» TASK DESCRIPTION:
Each entry below must be repeated exactly. Leave the pictures out of it.

» SUPPLIED ENTRIES:
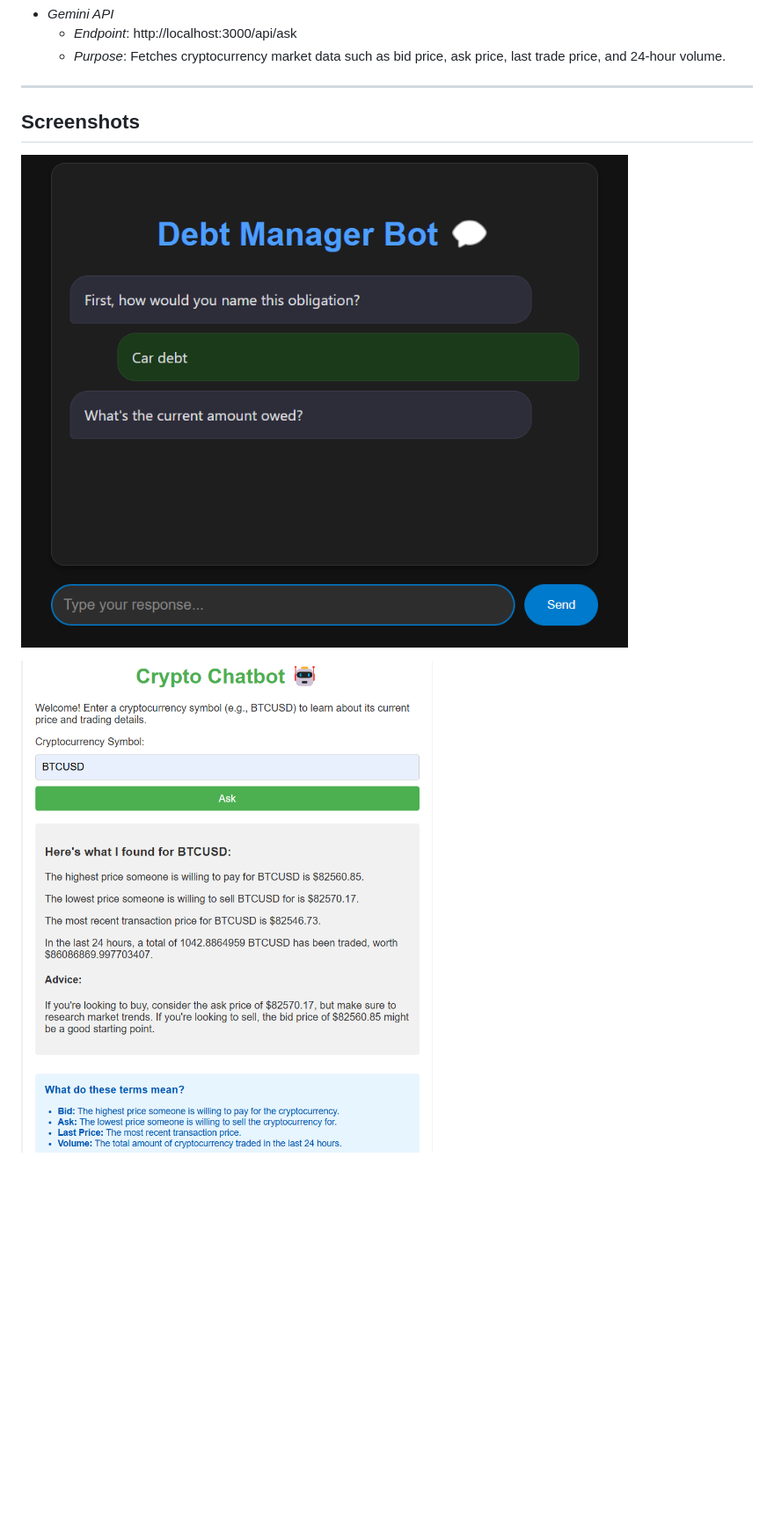
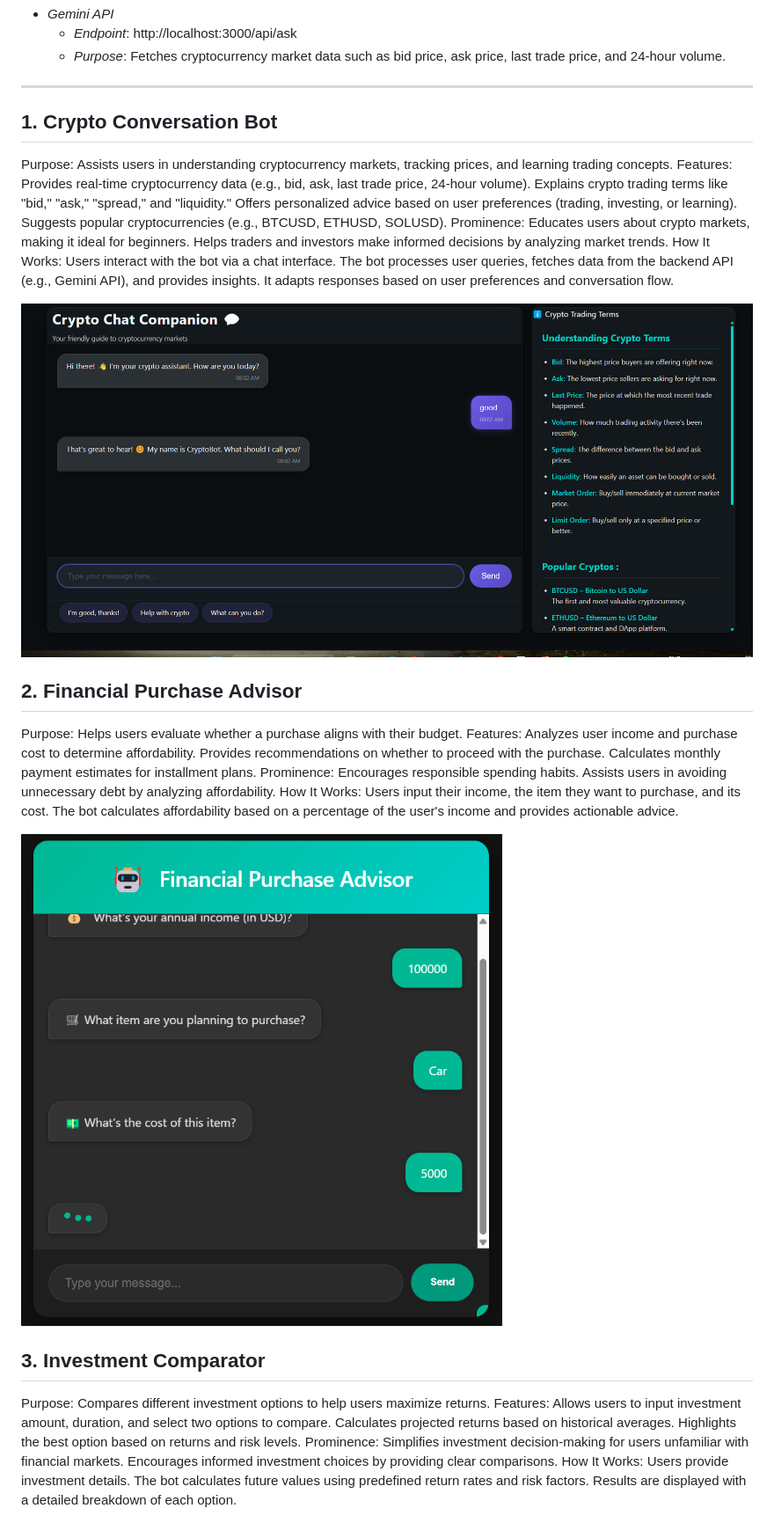
Before and after one commit to VINANTH-H/Invenctio, a Markdown page: README.md, the part around the change printed below. Shown: that part at 88% size. Rendered like a GitHub page; pictures changed too: image-3.png (added), image-4.png (added); blank space fills up the shorter version.

Commit message:
added details of bots to readme

```diff
--- a/README.md
+++ b/README.md
@@ -32,11 +32,51 @@
 
 ---
 
-## Screenshots
+## 1. Crypto Conversation Bot
+Purpose: Assists users in understanding cryptocurrency markets, tracking prices, and learning trading concepts.
+Features:
+Provides real-time cryptocurrency data (e.g., bid, ask, last trade price, 24-hour volume).
+Explains crypto trading terms like "bid," "ask," "spread," and "liquidity."
+Offers personalized advice based on user preferences (trading, investing, or learning).
+Suggests popular cryptocurrencies (e.g., BTCUSD, ETHUSD, SOLUSD).
+Prominence:
+Educates users about crypto markets, making it ideal for beginners.
+Helps traders and investors make informed decisions by analyzing market trends.
+How It Works:
+Users interact with the bot via a chat interface.
+The bot processes user queries, fetches data from the backend API (e.g., Gemini API), and provides insights.
+It adapts responses based on user preferences and conversation flow.
 
 
-![alt text](image.png)
+![alt text](image-3.png)
 
-![alt text](image-2.png)
+## 2. Financial Purchase Advisor
+Purpose: Helps users evaluate whether a purchase aligns with their budget.
+Features:
+Analyzes user income and purchase cost to determine affordability.
+Provides recommendations on whether to proceed with the purchase.
+Calculates monthly payment estimates for installment plans.
+Prominence:
+Encourages responsible spending habits.
+Assists users in avoiding unnecessary debt by analyzing affordability.
+How It Works:
+Users input their income, the item they want to purchase, and its cost.
+The bot calculates affordability based on a percentage of the user's income and provides actionable advice.
+
+![alt text](image-4.png)
+
+## 3. Investment Comparator
+Purpose: Compares different investment options to help users maximize returns.
+Features:
+Allows users to input investment amount, duration, and select two options to compare.
+Calculates projected returns based on historical averages.
+Highlights the best option based on returns and risk levels.
+Prominence:
+Simplifies investment decision-making for users unfamiliar with financial markets.
+Encourages informed investment choices by providing clear comparisons.
+How It Works:
+Users provide investment details.
+The bot calculates future values using predefined return rates and risk factors.
+Results are displayed with a detailed breakdown of each option.
 
 ![alt text](image-1.png)
```
Also changed, not shown: other parts of README.md (+17 -1 lines), Screenshot 2025-04-12 080824.png (added).
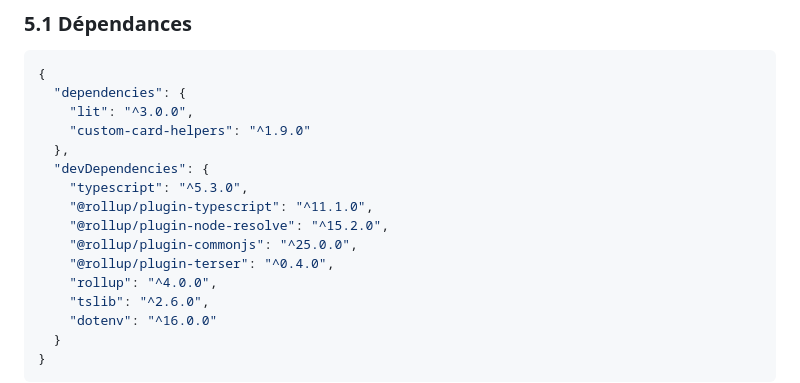
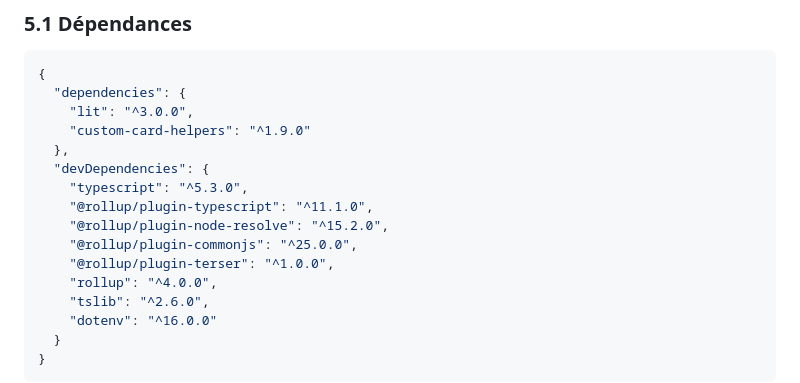
Before and after one commit to JohannBlais/lovelace-floor-navigator, a Markdown page: docs/SPEC.md, the part around the change. Drawn GitHub-style.

Commit message:
docs: bump @rollup/plugin-terser to ^1.0.0 in SPEC
Aligne la section 5.1 avec le package.json après le merge de Dependabot
PR #1 (security fix transitif sur serialize-javascript GHSA-qj8w-gfj5-8c6v).

Co-Authored-By: Claude Opus 4.7 (1M context) <noreply@anthropic.com>

```diff
--- a/docs/SPEC.md
+++ b/docs/SPEC.md
@@ -478,7 +478,7 @@ Exemple :
     "@rollup/plugin-typescript": "^11.1.0",
     "@rollup/plugin-node-resolve": "^15.2.0",
     "@rollup/plugin-commonjs": "^25.0.0",
-    "@rollup/plugin-terser": "^0.4.0",
+    "@rollup/plugin-terser": "^1.0.0",
     "rollup": "^4.0.0",
     "tslib": "^2.6.0",
     "dotenv": "^16.0.0"
```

» SOLUTION FOR THIS TASK:
Before and after one commit to VINANTH-H/Invenctio, a Markdown page: README.md, the part around the change printed below. Shown: that part at 88% size. Rendered like a GitHub page; pictures changed too: image-3.png (added), image-4.png (added); blank space fills up the shorter version.

Commit message:
added details of bots to readme

```diff
--- a/README.md
+++ b/README.md
@@ -32,11 +32,51 @@
 
 ---
 
-## Screenshots
+## 1. Crypto Conversation Bot
+Purpose: Assists users in understanding cryptocurrency markets, tracking prices, and learning trading concepts.
+Features:
+Provides real-time cryptocurrency data (e.g., bid, ask, last trade price, 24-hour volume).
+Explains crypto trading terms like "bid," "ask," "spread," and "liquidity."
+Offers personalized advice based on user preferences (trading, investing, or learning).
+Suggests popular cryptocurrencies (e.g., BTCUSD, ETHUSD, SOLUSD).
+Prominence:
+Educates users about crypto markets, making it ideal for beginners.
+Helps traders and investors make informed decisions by analyzing market trends.
+How It Works:
+Users interact with the bot via a chat interface.
+The bot processes user queries, fetches data from the backend API (e.g., Gemini API), and provides insights.
+It adapts responses based on user preferences and conversation flow.
 
 
-![alt text](image.png)
+![alt text](image-3.png)
 
-![alt text](image-2.png)
+## 2. Financial Purchase Advisor
+Purpose: Helps users evaluate whether a purchase aligns with their budget.
+Features:
+Analyzes user income and purchase cost to determine affordability.
+Provides recommendations on whether to proceed with the purchase.
+Calculates monthly payment estimates for installment plans.
+Prominence:
+Encourages responsible spending habits.
+Assists users in avoiding unnecessary debt by analyzing affordability.
+How It Works:
+Users input their income, the item they want to purchase, and its cost.
+The bot calculates affordability based on a percentage of the user's income and provides actionable advice.
+
+![alt text](image-4.png)
+
+## 3. Investment Comparator
+Purpose: Compares different investment options to help users maximize returns.
+Features:
+Allows users to input investment amount, duration, and select two options to compare.
+Calculates projected returns based on historical averages.
+Highlights the best option based on returns and risk levels.
+Prominence:
+Simplifies investment decision-making for users unfamiliar with financial markets.
+Encourages informed investment choices by providing clear comparisons.
+How It Works:
+Users provide investment details.
+The bot calculates future values using predefined return rates and risk factors.
+Results are displayed with a detailed breakdown of each option.
 
 ![alt text](image-1.png)
```
Also changed, not shown: other parts of README.md (+17 -1 lines), Screenshot 2025-04-12 080824.png (added).
Before and after one commit to JohannBlais/lovelace-floor-navigator, a Markdown page: docs/SPEC.md, the part around the change. Drawn GitHub-style.

Commit message:
docs: bump @rollup/plugin-terser to ^1.0.0 in SPEC
Aligne la section 5.1 avec le package.json après le merge de Dependabot
PR #1 (security fix transitif sur serialize-javascript GHSA-qj8w-gfj5-8c6v).

Co-Authored-By: Claude Opus 4.7 (1M context) <noreply@anthropic.com>

```diff
--- a/docs/SPEC.md
+++ b/docs/SPEC.md
@@ -478,7 +478,7 @@ Exemple :
     "@rollup/plugin-typescript": "^11.1.0",
     "@rollup/plugin-node-resolve": "^15.2.0",
     "@rollup/plugin-commonjs": "^25.0.0",
-    "@rollup/plugin-terser": "^0.4.0",
+    "@rollup/plugin-terser": "^1.0.0",
     "rollup": "^4.0.0",
     "tslib": "^2.6.0",
     "dotenv": "^16.0.0"
```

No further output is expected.